Task statement:
In the listing below, find every line with the string "styles" and pull it out.

Excerpted data:

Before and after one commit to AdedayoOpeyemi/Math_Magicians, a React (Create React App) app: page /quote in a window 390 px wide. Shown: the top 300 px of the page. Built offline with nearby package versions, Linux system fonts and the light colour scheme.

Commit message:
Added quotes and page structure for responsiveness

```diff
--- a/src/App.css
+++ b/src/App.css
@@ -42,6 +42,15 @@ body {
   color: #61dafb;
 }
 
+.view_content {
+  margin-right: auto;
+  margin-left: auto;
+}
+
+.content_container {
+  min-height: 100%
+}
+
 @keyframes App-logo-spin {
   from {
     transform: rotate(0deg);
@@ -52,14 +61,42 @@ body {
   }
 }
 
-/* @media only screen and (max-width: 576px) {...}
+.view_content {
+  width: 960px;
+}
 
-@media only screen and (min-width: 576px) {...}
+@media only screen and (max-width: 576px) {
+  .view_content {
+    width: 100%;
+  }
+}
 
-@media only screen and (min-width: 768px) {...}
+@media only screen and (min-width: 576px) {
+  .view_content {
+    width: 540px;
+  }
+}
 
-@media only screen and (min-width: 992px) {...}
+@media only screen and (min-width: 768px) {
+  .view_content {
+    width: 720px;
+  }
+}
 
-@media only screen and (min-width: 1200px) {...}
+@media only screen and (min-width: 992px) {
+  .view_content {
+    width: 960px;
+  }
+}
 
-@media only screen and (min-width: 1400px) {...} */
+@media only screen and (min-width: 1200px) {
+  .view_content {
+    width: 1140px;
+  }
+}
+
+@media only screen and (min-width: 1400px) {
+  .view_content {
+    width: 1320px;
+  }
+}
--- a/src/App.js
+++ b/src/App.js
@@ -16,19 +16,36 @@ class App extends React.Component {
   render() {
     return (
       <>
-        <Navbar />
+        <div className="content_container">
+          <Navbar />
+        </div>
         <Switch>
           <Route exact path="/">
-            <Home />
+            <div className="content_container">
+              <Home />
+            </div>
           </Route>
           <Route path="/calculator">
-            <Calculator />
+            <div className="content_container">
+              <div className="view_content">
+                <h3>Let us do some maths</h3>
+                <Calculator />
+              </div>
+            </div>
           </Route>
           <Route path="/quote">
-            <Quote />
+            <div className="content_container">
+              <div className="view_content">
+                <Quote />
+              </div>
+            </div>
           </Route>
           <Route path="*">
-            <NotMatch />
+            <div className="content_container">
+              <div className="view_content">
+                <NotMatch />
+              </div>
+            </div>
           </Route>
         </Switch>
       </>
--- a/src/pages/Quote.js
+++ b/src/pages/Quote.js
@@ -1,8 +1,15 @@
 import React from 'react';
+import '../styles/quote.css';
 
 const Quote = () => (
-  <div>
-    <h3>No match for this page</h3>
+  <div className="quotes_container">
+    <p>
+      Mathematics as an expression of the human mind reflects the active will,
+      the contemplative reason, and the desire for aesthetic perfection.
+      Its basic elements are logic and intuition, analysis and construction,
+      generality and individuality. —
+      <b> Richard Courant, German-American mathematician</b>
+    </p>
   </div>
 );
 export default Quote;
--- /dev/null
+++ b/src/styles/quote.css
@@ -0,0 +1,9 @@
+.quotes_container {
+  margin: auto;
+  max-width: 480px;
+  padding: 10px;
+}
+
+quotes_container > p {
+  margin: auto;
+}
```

Exercise solution:
+import '../styles/quote.css';
+++ b/src/styles/quote.css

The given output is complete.